THE TASK » Work out how many lines in the records contain the word "timeOfBirth", and give that number alone.

= = = = =

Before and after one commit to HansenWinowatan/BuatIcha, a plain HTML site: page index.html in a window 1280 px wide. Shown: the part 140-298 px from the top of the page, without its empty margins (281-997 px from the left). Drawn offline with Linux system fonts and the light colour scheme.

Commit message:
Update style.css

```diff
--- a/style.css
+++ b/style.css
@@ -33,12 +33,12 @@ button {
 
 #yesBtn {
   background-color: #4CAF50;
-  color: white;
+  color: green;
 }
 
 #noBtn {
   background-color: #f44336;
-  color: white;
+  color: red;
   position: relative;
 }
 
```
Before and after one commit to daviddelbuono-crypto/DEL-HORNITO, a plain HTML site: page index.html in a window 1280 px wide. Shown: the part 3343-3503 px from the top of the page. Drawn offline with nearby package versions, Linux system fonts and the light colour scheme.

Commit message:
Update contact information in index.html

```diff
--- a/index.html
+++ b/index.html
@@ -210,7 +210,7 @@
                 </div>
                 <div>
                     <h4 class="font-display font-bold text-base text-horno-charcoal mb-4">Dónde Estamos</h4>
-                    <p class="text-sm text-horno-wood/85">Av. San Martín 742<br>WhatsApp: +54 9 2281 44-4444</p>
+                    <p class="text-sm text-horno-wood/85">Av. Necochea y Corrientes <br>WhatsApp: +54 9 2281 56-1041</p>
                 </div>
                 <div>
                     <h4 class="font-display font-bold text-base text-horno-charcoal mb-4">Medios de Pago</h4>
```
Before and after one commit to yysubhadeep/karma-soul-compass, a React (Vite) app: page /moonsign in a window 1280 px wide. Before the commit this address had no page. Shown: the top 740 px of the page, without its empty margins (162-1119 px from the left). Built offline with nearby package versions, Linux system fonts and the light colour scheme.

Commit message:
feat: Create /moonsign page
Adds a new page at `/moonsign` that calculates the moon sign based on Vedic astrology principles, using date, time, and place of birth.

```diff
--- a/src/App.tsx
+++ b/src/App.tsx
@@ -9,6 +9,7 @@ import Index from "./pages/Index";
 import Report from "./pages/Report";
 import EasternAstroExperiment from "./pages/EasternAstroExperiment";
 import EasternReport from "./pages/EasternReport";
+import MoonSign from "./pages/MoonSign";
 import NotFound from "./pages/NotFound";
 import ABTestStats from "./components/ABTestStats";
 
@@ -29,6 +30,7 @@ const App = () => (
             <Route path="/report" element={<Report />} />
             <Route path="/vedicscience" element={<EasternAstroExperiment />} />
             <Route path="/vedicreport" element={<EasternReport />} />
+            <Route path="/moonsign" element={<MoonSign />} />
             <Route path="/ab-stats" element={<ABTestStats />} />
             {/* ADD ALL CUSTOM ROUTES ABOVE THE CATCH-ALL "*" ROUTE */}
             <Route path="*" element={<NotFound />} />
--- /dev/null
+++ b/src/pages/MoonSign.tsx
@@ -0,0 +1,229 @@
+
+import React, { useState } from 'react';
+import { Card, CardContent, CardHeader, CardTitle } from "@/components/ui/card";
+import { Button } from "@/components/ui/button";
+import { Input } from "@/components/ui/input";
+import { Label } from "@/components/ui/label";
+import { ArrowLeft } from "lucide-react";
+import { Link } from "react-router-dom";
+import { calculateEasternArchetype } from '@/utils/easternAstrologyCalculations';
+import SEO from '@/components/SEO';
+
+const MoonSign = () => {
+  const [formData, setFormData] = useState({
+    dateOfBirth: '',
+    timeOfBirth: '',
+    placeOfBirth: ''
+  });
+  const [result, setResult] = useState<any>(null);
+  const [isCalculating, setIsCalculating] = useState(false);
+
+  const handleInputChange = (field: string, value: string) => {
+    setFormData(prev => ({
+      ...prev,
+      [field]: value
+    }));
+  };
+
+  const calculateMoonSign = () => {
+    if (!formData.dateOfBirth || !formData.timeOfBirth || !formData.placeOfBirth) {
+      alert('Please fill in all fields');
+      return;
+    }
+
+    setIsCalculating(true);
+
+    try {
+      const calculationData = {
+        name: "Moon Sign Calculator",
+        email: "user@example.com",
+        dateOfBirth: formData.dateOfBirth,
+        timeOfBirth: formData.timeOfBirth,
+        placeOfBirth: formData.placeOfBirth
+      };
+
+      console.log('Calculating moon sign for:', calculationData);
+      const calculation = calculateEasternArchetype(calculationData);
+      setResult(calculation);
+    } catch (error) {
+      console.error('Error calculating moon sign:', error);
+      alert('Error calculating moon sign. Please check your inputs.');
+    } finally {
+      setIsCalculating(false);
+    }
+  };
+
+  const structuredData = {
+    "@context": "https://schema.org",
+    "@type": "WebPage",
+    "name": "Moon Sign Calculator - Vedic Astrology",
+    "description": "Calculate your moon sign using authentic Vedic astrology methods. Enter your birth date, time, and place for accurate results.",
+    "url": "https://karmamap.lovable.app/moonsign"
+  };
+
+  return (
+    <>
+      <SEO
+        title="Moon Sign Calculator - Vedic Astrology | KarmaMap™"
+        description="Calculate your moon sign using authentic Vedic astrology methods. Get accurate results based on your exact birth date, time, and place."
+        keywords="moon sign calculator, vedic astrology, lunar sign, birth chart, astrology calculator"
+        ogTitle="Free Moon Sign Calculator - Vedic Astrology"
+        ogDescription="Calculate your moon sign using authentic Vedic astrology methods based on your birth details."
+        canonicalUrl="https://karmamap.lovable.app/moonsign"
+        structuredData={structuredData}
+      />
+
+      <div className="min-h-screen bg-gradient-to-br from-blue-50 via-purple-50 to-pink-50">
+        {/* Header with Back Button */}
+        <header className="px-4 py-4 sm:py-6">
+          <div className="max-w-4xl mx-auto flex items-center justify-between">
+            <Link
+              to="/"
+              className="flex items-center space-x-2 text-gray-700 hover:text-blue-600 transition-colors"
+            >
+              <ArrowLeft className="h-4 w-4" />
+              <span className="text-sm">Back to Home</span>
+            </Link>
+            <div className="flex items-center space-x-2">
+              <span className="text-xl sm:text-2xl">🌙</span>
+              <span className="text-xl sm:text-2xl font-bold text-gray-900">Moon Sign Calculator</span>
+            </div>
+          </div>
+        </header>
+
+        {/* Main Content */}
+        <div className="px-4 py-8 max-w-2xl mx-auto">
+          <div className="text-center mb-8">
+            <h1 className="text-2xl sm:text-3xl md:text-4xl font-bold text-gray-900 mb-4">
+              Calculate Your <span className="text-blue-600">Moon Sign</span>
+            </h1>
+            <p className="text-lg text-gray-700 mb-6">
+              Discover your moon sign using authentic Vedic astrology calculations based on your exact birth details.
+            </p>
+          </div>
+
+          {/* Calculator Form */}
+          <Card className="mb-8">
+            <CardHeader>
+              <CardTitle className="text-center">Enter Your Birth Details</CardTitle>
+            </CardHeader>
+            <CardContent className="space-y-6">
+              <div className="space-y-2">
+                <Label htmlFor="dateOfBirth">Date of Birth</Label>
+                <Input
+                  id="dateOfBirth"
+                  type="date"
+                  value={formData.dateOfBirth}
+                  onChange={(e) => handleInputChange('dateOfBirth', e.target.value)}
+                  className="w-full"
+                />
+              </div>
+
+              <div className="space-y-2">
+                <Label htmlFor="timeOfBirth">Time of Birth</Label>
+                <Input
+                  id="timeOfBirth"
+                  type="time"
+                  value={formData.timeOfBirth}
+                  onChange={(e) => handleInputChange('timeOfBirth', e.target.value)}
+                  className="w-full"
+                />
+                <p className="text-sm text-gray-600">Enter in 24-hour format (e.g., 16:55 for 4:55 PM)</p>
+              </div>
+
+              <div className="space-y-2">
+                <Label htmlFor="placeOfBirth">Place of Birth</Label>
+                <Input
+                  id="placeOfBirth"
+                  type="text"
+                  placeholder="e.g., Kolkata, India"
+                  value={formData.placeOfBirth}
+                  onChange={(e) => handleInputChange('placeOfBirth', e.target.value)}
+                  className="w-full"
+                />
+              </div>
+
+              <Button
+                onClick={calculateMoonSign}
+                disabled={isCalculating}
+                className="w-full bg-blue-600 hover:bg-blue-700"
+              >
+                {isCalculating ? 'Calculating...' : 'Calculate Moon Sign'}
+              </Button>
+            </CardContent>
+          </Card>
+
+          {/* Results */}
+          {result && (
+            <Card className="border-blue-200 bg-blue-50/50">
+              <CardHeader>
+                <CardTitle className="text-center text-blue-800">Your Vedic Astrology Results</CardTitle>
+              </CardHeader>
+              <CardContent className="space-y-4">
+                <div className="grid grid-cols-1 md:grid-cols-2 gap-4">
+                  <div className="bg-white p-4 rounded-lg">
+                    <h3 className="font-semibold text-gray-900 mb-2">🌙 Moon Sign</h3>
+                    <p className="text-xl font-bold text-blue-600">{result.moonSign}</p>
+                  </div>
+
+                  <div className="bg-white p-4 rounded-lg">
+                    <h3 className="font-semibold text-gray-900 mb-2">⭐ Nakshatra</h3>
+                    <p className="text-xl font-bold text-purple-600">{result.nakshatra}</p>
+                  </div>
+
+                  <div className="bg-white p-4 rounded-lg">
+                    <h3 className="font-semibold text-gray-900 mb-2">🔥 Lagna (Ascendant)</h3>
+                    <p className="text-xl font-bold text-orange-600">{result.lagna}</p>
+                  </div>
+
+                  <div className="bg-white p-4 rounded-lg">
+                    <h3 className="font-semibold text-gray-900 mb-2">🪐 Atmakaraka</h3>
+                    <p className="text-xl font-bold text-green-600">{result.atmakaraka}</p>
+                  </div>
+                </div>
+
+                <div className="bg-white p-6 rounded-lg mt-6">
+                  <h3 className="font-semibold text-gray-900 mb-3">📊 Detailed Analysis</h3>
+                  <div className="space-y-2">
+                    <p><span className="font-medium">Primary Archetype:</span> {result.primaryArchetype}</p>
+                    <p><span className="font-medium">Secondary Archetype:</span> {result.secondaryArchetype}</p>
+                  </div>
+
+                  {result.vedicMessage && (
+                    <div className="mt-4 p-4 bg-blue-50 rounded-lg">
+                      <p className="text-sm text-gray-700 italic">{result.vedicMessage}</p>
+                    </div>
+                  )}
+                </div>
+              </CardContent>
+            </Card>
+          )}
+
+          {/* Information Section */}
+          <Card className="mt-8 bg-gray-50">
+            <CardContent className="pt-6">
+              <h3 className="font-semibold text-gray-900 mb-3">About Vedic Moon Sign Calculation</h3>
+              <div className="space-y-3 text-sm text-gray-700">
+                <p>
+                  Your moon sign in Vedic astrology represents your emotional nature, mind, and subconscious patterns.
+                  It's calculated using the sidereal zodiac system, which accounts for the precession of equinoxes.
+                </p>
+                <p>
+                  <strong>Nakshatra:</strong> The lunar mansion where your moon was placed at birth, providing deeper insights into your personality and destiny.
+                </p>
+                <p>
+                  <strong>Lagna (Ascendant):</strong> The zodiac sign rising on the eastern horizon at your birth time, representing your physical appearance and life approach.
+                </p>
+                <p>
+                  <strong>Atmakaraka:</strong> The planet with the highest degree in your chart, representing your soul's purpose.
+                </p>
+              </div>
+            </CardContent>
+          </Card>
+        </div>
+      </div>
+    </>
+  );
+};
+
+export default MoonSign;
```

= = = = =

TASK SOLUTION » 7